ONE of Britain’s most senior female Asian police officers has accused the Metropolitan Police of discrimination and has begun legal action.
Parm Sandhu, who is of Indian heritage, claims she was denied promotion because of her race and gender, and the first hearing in her case is due to take place at an employment tribunal next week.
Sandhu, 54, joined the Met in 1989. She feels she could have progressed faster had she not been discriminated against over many years.
The police officer is backed by the Metropolitan Black Police Association, as well as Mick Creedon, the former chief constable of Derbyshire Police, who acted as her mentor.
Friends of Sandhu told the BBC that she started legal proceedings “reluctantly” after the force started an investigation into allegations she had encouraged colleagues to support her nomination for a Queen’s Police Medal (QPM).
The QPM is given to serving police officers in the UK and offers are not expected to nominate themselves. They are also not meant to contribute to or know about the process.
In June 2018, Sandhu was informed that she was under investigation for alleged “gross misconduct”. But last month the inquiry concluded she had “no case to answer” and would face no further action.
In response to questions about Sandhu , Scotland Yard said: “A temporary chief superintendent was served with a gross misconduct notice on Wednesday 27 June 2018 and placed on restricted duties.
“Two other officers – a detective superintendent and an inspector – were informed they were under investigation for misconduct only and remained on full duties.
“The investigation concluded in June 2019 and found there was no case to answer for gross misconduct or misconduct in relation to any of the officers.’
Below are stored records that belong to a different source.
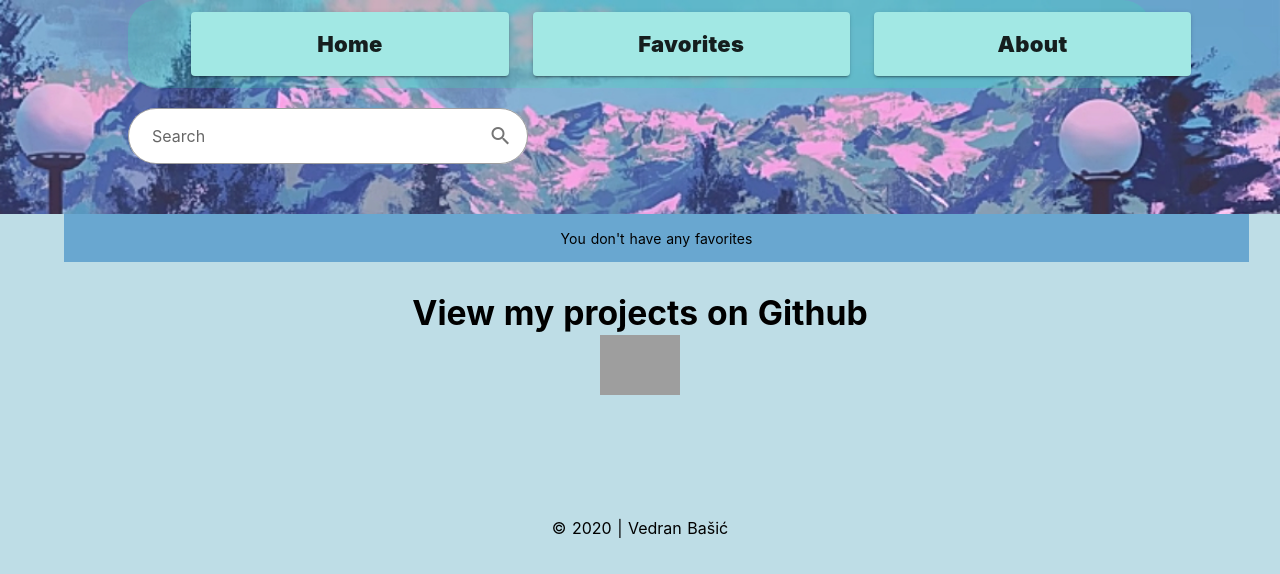
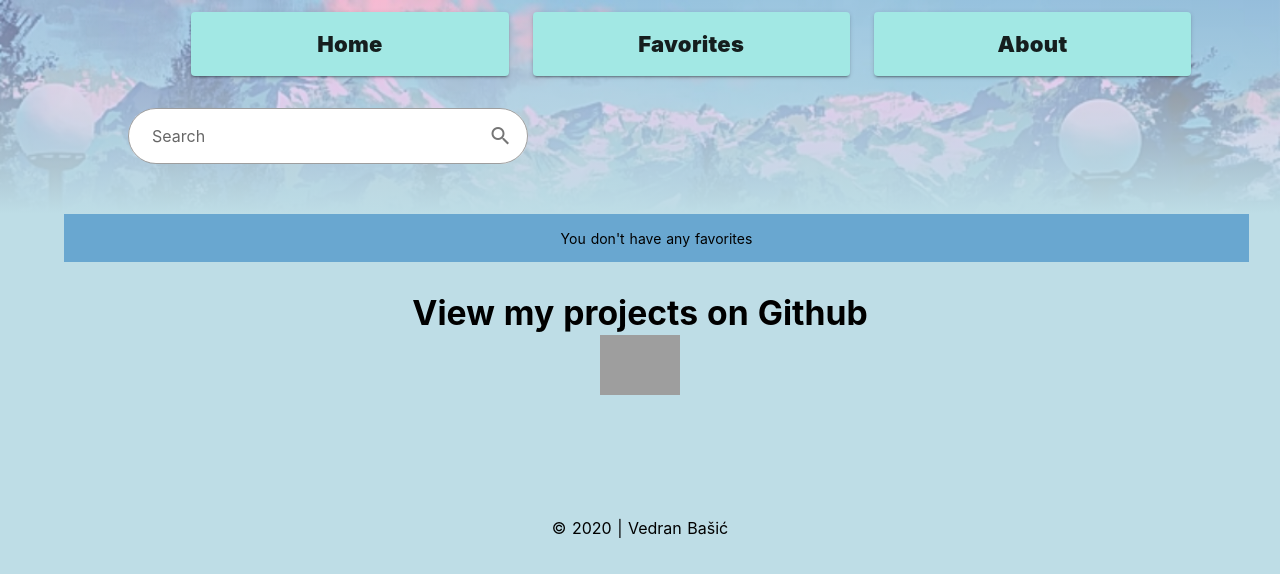
Before and after one commit to Vedran-Basic/Gauss-Repo-VB, a Nuxt app: page /favorites in a window 1280 px wide. Shown: the top 574 px of the page. Built offline with nearby package versions, Linux system fonts and the light colour scheme; grey boxes are pictures that could not be loaded.

Commit message:
header style changes

```diff
--- a/assets/header.css
+++ b/assets/header.css
@@ -2,11 +2,10 @@
 
 nav {
   overflow: show;
-  width:80%;
-  margin-left:10%;
+  width: 80%;
+  margin-left: 10%;
   margin-right: 10%;
-  background-color: rgba(48, 240, 176, 0.2);
-  border-radius:30px;
+  border-radius: 30px;
 }
 
 .v-card__title{
@@ -15,10 +14,14 @@ nav {
   font-weight: 900;
 }
 
-div.container .row{
+div.container {
+  padding: 0px;
+}
+
+div.container .row {
   justify-content: center;
-  padding:0px;
-  margin:0px;
+  padding: 0px;
+  margin: 0px;
 }
 
 nav a {
@@ -27,10 +30,10 @@ nav a {
 
 
 .navbar-container {
-    display:flex;
+  display: flex;
   flex-direction: column;
+  background-image: linear-gradient(to bottom, rgba(255,255,255,0.3), rgb(190,221,230)), url('/HeaderPic.jpg');
   background-position: top;
-    background-image: url('/HeaderPic.jpg');
   background-size: cover;
   overflow: auto;
 }
--- a/components/header.vue
+++ b/components/header.vue
@@ -1,6 +1,5 @@
 <template>
   <header>
-    <div class="img-whitener">
     <div class="navbar-container">
       <nav>
         <v-container >
@@ -33,7 +32,6 @@
         </v-container>
       </nav>
       <searchbar searchText="" :search-content="searchContent" />
-      </div>
     </div>
   </header>
 </template>
--- a/pages/search/index.vue
+++ b/pages/search/index.vue
@@ -14,7 +14,7 @@
         <pagination :total="data.totalResults"/>
       </div>
     </div>
-      <span class="movie-not-found" v-if="this.data.Response==='False'">{{ this.data.Error }} </span>
+      <span class="search-error" v-if="this.data.Response==='False'">{{ this.data.Error }} </span>
   </div>
 </template>
 
@@ -55,20 +55,8 @@
 </script>
 
 <style scoped>
-/*
-.searched-movies{
-    align-items: center;
-    justify-content: center;
-    overflow:visible;
-}
-*/
-.pagination{
-    display:inline-block;
-    align-items: center;
-    justify-content: center;
-    overflow:visible;
-}
-.movie-not-found{
+
+.search-error{
   display: block;
   text-align: center;
   font-family: "Times New Roman", Times, serif;
```
Lines whose indentation alone changed are shown as unchanged.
Regarding Sandhu’s action against the force, it added: “The claim will be heard on a date yet to be confirmed… It would be inappropriate to comment further at this stage. At this early stage, we are unable to comment further around defending the claim.”